_TASK INSTRUCTIONS_
A single number is the answer: how many lines of the entries contain the word "esse"?

_DATA FOR ANALYSIS_
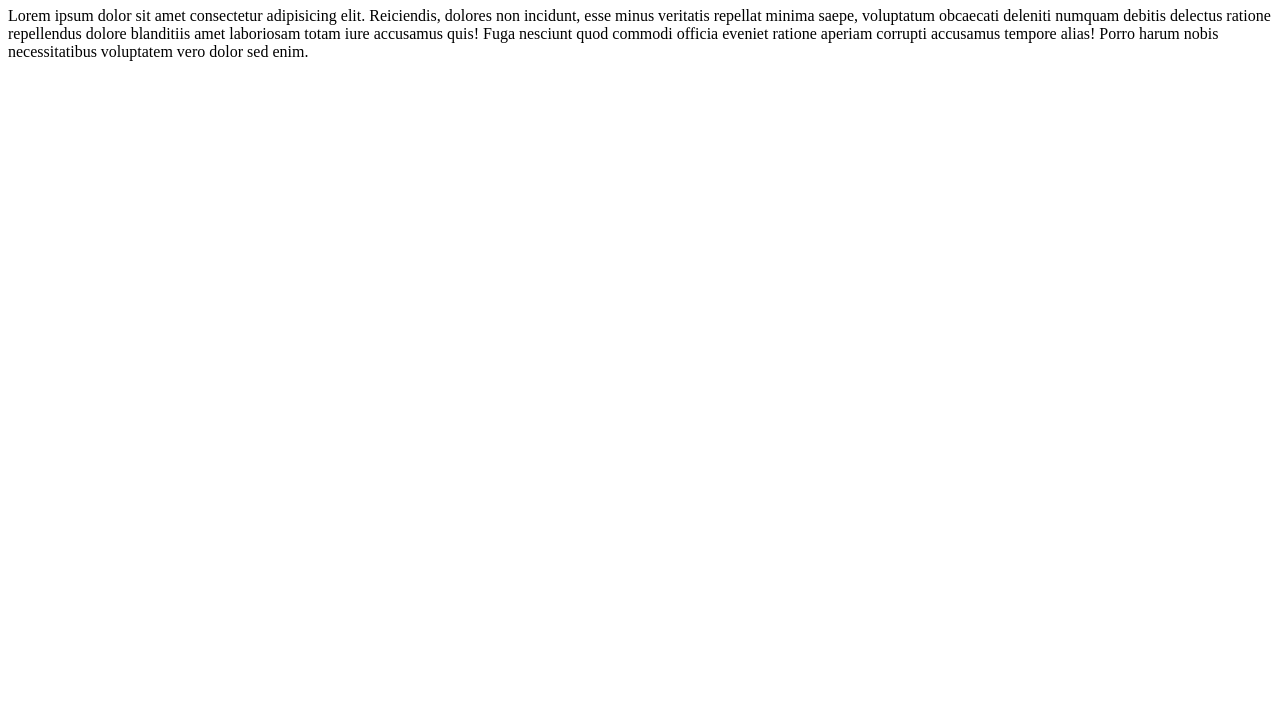
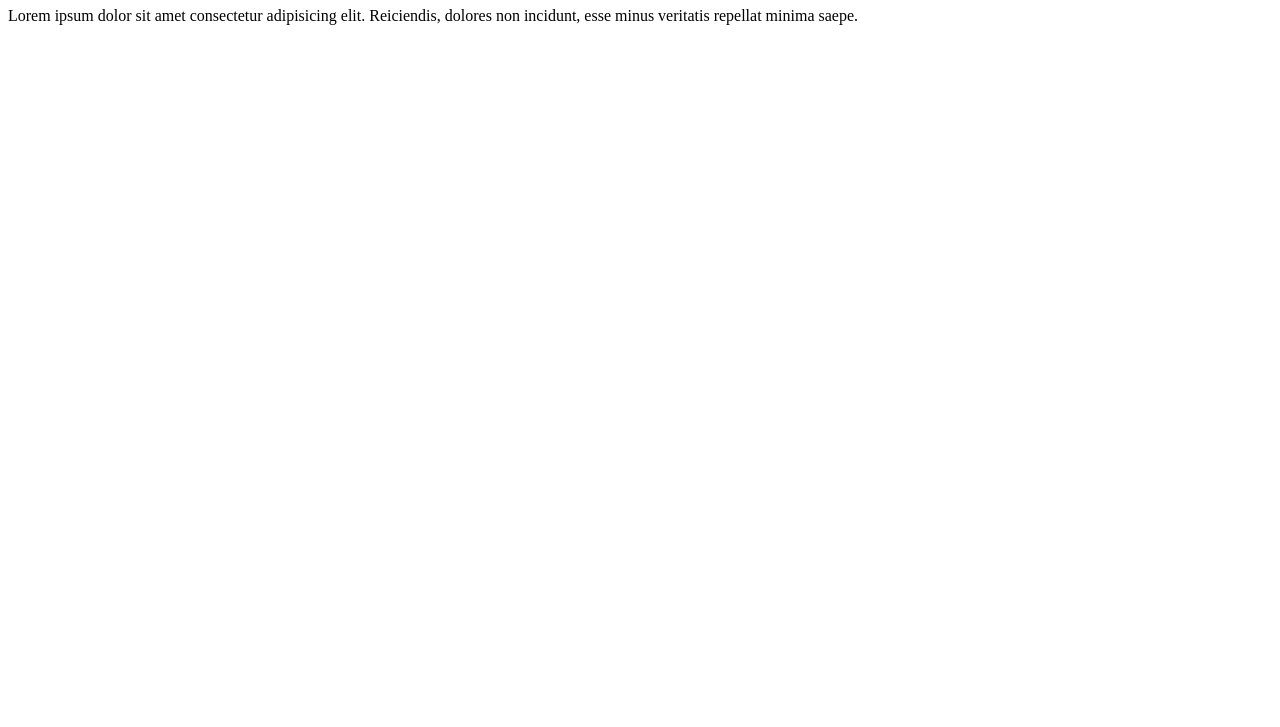
Before and after one commit to FahadhCodes/LearningPurposes, a plain HTML site: page SampleProject/index.html in a window 1280 px wide. Shown: the part 73-800 px from the top of the page. Drawn offline with Linux system fonts and the light colour scheme.

Commit message:
fix: reduced more

```diff
--- a/SampleProject/index.html
+++ b/SampleProject/index.html
@@ -9,11 +9,7 @@
     <h1>Git Hub Learining Purposes</h1>
     <p>
       Lorem ipsum dolor sit amet consectetur adipisicing elit. Reiciendis,
-      dolores non incidunt, esse minus veritatis repellat minima saepe,
-      voluptatum obcaecati deleniti numquam debitis delectus ratione repellendus
-      dolore blanditiis amet laboriosam totam iure accusamus quis! Fuga nesciunt
-      quod commodi officia eveniet ratione aperiam corrupti accusamus tempore
-      alias! Porro harum nobis necessitatibus voluptatem vero dolor sed enim.
+      dolores non incidunt, esse minus veritatis repellat minima saepe.
     </p>
   </body>
 </html>
```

_REPLY TO THE TASK_
2